# INSTRUCTIONS FOR THE TASK
Search each line of the data for the word "static"; copy every line where it is found.

Change detection data
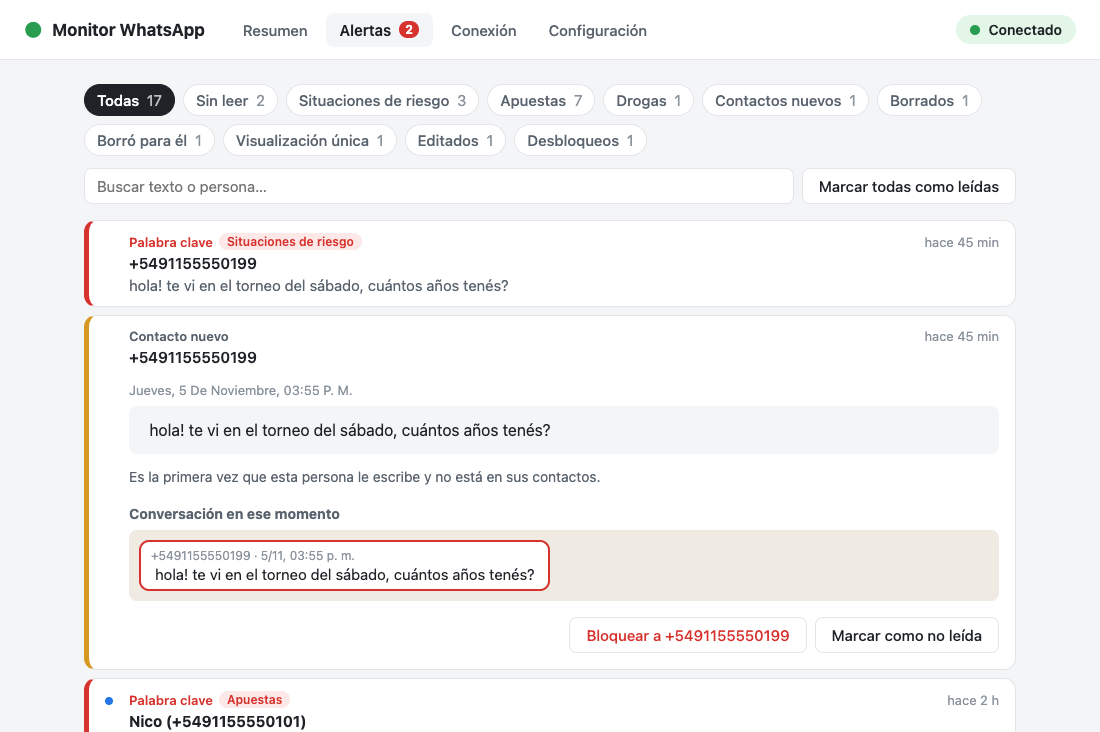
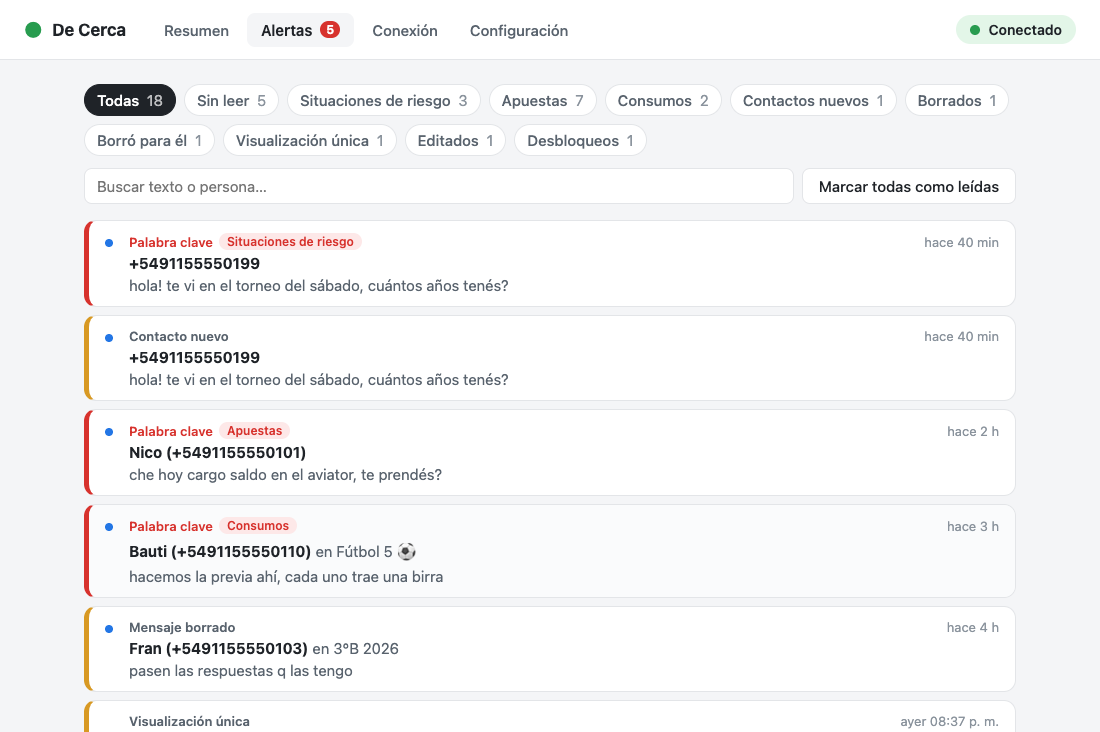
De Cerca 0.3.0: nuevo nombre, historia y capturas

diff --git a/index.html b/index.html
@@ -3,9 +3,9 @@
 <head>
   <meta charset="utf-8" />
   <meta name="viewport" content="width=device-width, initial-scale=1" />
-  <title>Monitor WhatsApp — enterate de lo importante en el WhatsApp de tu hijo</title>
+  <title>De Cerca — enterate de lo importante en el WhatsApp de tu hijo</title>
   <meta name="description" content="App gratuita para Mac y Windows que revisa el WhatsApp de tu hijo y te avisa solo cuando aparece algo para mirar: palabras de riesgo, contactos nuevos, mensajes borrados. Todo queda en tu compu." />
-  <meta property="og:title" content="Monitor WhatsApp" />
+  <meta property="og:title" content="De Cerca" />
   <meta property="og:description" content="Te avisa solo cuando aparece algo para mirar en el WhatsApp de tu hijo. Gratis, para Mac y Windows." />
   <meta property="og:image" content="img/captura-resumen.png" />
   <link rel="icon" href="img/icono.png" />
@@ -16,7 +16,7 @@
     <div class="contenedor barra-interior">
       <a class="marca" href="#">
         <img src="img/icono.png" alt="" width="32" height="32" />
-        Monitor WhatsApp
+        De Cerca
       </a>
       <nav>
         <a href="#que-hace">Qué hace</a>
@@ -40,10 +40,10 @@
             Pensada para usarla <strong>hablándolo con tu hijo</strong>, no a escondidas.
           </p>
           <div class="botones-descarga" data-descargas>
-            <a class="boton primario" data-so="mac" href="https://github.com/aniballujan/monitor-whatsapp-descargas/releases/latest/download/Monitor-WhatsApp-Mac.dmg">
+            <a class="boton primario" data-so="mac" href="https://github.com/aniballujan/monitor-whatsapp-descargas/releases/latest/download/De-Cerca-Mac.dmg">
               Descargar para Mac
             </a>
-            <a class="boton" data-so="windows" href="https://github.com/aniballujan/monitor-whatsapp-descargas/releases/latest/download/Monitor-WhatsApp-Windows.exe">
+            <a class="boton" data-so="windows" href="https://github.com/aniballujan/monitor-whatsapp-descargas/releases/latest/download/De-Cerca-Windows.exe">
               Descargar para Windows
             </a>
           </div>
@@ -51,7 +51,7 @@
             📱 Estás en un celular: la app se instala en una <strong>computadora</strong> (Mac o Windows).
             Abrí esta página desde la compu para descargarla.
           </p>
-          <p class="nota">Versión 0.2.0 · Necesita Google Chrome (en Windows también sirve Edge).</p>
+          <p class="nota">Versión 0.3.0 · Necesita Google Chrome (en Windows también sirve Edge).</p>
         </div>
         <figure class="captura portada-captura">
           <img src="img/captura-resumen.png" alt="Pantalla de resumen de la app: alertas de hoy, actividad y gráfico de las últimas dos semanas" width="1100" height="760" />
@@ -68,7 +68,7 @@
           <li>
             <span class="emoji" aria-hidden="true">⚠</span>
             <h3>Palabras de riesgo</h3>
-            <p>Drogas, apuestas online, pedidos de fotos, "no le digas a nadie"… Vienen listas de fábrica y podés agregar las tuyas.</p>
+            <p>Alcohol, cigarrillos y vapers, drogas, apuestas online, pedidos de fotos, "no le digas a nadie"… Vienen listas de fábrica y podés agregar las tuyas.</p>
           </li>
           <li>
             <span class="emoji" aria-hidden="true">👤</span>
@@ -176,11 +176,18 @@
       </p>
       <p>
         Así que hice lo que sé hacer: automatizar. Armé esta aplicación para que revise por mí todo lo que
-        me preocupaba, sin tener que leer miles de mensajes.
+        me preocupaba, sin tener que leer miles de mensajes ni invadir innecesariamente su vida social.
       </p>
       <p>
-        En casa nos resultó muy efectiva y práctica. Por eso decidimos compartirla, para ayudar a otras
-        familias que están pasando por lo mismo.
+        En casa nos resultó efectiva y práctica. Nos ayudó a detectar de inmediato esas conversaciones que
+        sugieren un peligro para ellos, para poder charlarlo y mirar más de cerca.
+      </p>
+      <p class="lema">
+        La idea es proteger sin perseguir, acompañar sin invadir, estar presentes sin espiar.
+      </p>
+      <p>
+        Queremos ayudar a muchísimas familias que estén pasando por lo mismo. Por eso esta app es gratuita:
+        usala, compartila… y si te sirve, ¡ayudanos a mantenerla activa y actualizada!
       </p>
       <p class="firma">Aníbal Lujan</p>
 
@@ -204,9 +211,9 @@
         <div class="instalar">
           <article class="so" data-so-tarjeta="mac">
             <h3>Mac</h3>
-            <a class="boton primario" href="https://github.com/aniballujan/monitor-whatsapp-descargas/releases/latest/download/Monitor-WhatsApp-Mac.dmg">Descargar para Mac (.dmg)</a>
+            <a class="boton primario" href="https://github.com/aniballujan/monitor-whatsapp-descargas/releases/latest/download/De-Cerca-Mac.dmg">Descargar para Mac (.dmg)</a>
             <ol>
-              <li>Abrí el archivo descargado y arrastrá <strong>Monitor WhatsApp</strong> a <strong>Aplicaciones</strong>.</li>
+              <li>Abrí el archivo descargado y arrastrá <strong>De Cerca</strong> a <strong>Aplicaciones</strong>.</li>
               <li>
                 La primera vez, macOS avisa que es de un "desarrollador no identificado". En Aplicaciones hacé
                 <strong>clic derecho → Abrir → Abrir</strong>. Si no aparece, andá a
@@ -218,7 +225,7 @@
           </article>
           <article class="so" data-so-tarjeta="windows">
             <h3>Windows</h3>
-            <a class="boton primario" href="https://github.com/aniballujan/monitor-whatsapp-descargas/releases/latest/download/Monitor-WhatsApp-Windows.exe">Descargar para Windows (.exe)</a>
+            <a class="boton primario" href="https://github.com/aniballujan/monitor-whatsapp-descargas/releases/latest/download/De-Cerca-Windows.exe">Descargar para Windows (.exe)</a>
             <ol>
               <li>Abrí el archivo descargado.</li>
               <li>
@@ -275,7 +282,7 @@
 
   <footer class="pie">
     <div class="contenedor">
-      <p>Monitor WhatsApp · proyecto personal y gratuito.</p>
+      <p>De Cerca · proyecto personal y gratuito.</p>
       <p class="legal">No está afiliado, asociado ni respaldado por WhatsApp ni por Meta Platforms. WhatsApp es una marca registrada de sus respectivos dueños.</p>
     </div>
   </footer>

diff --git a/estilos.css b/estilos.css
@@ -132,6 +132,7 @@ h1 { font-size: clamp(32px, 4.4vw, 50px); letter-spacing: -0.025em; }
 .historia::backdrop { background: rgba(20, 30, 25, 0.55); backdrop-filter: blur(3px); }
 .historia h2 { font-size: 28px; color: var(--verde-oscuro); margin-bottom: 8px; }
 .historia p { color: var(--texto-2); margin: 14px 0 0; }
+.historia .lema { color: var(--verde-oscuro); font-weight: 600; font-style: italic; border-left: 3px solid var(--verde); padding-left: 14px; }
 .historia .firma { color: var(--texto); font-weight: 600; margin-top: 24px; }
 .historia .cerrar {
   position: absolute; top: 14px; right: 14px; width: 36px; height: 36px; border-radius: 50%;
---
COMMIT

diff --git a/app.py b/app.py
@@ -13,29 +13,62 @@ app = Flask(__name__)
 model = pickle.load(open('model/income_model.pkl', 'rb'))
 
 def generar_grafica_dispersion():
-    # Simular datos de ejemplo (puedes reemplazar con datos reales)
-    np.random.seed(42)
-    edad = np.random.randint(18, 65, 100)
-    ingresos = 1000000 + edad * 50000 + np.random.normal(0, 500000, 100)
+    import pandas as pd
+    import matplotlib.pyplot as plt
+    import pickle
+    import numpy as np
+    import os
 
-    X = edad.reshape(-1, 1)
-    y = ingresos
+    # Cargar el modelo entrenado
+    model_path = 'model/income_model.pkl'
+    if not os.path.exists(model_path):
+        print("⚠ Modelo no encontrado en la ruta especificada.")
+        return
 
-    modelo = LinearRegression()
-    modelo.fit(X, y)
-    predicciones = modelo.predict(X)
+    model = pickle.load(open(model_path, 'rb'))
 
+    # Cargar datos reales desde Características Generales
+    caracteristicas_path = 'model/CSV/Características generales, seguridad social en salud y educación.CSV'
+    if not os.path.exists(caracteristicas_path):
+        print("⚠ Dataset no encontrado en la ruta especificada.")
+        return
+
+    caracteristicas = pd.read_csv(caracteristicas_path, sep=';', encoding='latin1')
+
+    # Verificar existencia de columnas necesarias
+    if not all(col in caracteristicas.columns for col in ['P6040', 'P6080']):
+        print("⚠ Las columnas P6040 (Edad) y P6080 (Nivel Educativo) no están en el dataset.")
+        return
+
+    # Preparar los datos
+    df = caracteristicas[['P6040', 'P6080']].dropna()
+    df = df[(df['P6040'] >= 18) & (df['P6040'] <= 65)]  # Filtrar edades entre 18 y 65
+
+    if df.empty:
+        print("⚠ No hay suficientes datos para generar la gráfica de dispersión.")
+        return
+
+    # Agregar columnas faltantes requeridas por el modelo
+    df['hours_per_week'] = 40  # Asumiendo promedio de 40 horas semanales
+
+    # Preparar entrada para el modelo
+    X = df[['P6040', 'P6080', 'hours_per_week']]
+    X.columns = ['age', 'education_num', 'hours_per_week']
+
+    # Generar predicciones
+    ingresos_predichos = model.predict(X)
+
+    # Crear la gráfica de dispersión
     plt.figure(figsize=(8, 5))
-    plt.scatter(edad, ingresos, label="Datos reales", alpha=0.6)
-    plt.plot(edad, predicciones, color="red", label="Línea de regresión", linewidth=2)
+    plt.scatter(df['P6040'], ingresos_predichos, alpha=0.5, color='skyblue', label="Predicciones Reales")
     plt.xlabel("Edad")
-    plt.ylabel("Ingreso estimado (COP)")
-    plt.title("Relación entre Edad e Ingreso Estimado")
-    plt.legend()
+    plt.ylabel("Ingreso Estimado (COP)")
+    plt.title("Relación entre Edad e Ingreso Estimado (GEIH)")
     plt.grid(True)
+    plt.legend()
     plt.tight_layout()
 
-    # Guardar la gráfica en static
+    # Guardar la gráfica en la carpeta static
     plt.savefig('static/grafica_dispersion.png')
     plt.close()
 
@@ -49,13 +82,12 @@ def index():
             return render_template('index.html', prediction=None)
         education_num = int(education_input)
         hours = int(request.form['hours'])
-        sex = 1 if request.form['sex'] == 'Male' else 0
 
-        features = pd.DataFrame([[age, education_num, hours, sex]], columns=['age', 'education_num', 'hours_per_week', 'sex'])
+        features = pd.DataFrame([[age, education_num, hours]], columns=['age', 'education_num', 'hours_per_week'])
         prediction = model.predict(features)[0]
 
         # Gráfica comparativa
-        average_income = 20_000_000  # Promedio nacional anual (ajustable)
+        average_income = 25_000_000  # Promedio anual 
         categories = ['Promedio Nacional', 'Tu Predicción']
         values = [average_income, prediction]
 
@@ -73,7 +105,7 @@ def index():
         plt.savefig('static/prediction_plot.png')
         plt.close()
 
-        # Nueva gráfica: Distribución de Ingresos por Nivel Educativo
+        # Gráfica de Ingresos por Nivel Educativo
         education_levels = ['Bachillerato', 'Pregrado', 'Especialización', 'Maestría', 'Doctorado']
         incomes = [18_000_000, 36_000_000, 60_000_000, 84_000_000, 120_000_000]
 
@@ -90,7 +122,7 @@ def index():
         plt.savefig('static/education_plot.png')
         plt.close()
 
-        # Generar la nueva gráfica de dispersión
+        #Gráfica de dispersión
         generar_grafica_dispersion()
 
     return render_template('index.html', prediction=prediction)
==
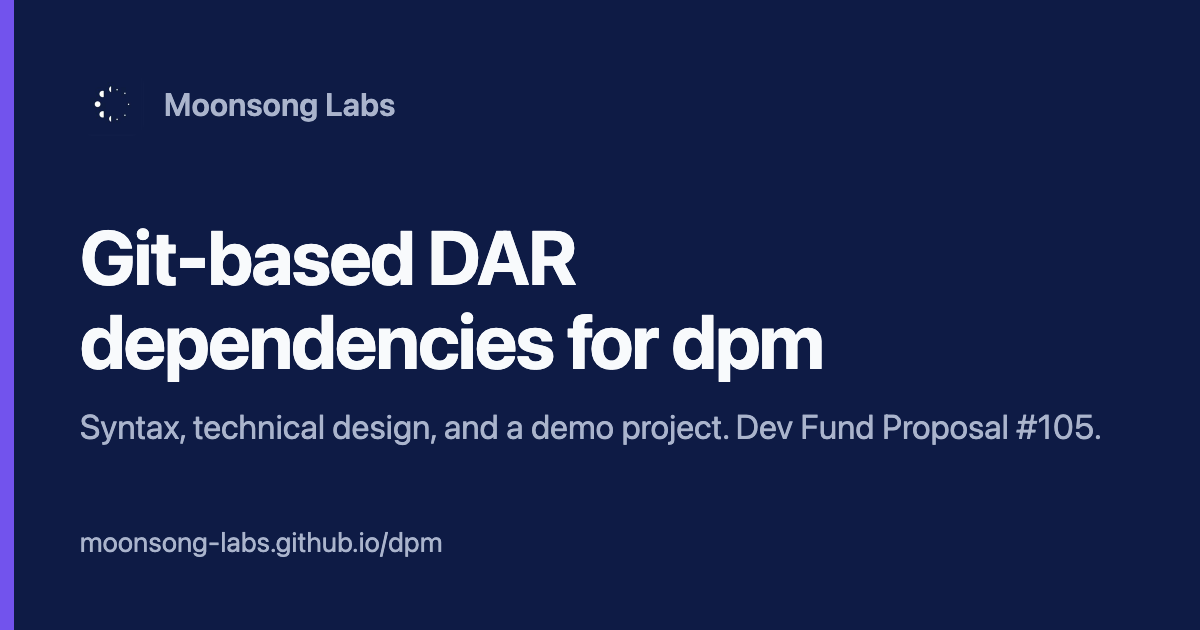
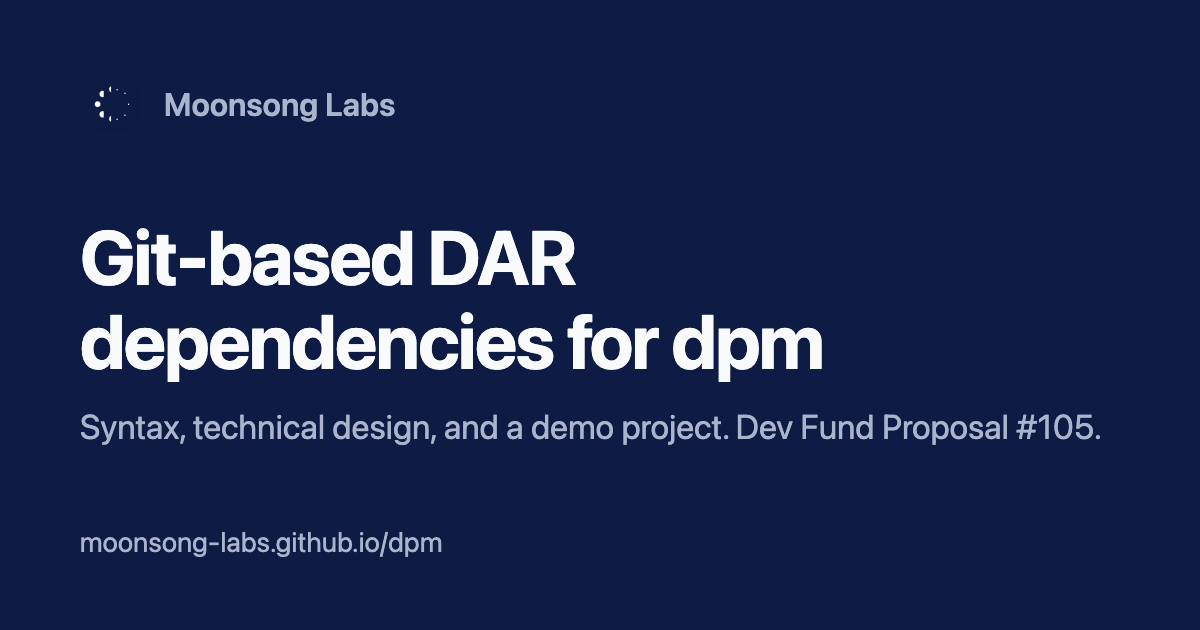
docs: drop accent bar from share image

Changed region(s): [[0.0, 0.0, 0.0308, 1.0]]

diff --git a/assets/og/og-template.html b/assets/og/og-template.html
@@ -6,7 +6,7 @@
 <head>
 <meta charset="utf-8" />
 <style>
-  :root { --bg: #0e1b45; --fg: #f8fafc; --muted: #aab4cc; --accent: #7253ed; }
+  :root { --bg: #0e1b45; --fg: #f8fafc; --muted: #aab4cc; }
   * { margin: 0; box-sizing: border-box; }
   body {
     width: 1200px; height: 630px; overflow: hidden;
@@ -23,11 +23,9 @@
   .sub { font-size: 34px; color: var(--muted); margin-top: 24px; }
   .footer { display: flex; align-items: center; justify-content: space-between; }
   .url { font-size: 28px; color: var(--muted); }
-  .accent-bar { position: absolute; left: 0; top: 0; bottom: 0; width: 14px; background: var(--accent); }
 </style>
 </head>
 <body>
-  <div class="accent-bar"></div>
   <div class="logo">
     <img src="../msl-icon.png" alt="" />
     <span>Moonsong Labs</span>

# EXPECTED OUTPUT
-    # Guardar la gráfica en static
+    # Guardar la gráfica en la carpeta static
     plt.savefig('static/grafica_dispersion.png')
         plt.savefig('static/prediction_plot.png')
         plt.savefig('static/education_plot.png')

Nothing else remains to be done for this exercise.